CORDELE, Ga. — Crisp County Sheriff’s Office and Keep Crisp Beautiful are teaming up to do something about litter in the community.

“You can’t afford to be trashy.” That’s the new anti-litter campaign announced by Crisp County Sheriff’ Billy Hancock this week as a join initiative between the Sheriff’s Office and Keep Crisp Beautiful.

Hancock says that litter and illegal dumping have become a significant problem in the community and it is time to step up and do something about it. He said the first step is to educate citizens so they become aware that it is a crime with costly penalties.

He said on the sheriff’s office side those laws will be enforced and local judges will make the decision to prosecute and/or fine offenders.

“So what we want to do,” said Hancock.  “We want to raise awareness of how litter and waste affect our local environment. We want to educate our children on state laws and county ordinances about being trashy. We want to enforce those laws and county ordinances. And we want to involve the local community to address the issue of litter activity. We all see it. We all see every time it is thrown out and we wonder how and why. And that would be the question to ask everybody is why. Why when you have a piece of trash in your automobile do you need to throw it out before you get somewhere and stop. There are plenty of receptacles in this community that you can carry that trash with you and get rid of it at a moment’s notice if you need to.”

Chip Wells is chairman of Keep Crisp Beautiful.

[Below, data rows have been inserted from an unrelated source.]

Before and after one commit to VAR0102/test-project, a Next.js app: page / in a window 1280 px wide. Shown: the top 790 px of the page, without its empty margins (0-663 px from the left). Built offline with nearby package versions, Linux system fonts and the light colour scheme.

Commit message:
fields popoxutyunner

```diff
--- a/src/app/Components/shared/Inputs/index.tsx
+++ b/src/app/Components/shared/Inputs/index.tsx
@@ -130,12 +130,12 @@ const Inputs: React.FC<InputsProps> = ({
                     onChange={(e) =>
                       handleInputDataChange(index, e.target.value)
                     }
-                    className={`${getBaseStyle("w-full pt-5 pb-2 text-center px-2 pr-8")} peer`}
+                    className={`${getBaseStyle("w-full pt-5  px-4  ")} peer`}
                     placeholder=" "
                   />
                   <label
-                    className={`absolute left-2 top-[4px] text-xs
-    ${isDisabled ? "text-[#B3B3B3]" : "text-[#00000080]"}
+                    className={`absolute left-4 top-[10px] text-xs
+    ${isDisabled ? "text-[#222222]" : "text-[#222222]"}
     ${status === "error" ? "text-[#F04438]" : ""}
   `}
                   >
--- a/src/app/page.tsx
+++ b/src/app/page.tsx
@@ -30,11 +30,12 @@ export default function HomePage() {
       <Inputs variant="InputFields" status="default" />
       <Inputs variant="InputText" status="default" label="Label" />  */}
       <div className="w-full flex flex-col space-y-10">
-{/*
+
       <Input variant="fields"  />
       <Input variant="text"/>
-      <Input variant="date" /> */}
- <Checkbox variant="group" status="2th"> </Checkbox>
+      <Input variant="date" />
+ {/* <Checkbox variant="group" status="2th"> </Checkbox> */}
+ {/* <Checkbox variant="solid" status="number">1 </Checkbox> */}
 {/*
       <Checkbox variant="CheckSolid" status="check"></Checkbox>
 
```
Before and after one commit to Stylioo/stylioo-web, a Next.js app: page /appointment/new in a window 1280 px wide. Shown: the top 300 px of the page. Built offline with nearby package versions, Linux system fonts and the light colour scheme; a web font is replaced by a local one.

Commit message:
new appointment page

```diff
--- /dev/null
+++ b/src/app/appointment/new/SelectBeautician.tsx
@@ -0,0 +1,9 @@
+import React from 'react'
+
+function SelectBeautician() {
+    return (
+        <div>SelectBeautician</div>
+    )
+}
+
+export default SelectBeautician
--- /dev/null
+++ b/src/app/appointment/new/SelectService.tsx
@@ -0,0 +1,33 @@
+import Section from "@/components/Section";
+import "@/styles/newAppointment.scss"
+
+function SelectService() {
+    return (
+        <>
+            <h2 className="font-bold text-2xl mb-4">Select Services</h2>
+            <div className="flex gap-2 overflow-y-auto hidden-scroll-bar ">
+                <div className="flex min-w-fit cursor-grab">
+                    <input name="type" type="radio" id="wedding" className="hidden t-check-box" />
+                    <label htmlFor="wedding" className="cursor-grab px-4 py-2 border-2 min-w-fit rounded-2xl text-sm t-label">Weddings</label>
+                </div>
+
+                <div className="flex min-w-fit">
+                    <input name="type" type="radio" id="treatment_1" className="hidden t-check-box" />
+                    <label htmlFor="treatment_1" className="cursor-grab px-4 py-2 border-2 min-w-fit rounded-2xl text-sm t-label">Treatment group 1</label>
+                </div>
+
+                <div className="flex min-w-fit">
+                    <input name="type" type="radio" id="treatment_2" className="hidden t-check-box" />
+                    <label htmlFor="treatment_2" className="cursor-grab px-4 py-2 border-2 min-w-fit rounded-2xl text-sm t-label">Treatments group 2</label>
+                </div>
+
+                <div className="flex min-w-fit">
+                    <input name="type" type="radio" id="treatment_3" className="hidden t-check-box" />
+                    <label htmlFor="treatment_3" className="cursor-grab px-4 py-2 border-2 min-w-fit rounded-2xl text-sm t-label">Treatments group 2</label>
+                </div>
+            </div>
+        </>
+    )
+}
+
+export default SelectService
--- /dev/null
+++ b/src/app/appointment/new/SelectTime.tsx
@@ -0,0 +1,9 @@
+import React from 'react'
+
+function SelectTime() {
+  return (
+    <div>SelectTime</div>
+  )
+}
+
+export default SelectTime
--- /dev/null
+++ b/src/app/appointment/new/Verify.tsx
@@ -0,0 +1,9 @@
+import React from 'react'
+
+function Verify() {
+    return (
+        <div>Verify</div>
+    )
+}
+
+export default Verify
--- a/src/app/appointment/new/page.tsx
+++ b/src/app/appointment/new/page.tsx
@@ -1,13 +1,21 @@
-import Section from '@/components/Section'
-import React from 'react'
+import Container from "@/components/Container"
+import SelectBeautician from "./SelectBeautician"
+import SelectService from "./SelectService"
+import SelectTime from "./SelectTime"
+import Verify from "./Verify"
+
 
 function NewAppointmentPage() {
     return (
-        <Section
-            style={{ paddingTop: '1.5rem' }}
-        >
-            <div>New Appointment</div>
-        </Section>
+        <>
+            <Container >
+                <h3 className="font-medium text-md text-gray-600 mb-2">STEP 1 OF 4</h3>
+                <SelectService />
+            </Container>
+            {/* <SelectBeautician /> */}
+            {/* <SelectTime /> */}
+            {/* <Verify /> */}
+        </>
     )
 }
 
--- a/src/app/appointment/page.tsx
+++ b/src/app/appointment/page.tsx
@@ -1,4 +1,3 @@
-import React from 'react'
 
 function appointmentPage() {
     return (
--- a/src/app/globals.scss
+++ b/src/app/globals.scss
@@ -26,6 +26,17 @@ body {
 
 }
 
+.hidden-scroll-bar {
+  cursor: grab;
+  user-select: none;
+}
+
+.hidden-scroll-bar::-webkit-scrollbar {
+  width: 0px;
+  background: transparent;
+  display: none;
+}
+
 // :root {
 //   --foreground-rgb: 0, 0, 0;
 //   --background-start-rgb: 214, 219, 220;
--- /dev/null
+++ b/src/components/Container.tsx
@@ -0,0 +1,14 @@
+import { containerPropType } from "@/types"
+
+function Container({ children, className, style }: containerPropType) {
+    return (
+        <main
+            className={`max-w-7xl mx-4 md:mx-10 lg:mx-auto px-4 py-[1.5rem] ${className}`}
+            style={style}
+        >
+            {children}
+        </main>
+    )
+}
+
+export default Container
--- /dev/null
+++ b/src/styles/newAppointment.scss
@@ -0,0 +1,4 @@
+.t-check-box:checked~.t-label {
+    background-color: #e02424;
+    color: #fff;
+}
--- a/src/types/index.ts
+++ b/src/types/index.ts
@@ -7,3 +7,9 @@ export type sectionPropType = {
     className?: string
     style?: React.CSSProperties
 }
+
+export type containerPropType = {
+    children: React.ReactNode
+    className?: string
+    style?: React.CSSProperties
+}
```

He said the organization is grateful that with all the sheriff’s office has to do, they are still going to put some resources into reducing litter.

The sheriff’s office reached out to Crisp County High School art students to help design the official logo for the campaign. A digital design created by Senior Wade Bailey was chosen out of those submitted.

Hancock said they will also be going into the schools to speak with younger students about litter and not being “trashy.” They will be reading a book entitled “What Matters.” They will also donate copies of the book to the school and local libraries.

“We also want to encourage the public to please contact us and report any cases of litter and or illegal dumping,” said Hancock.

Citizens can contact the Crisp County Sheriff’s Office at (229)276-2600.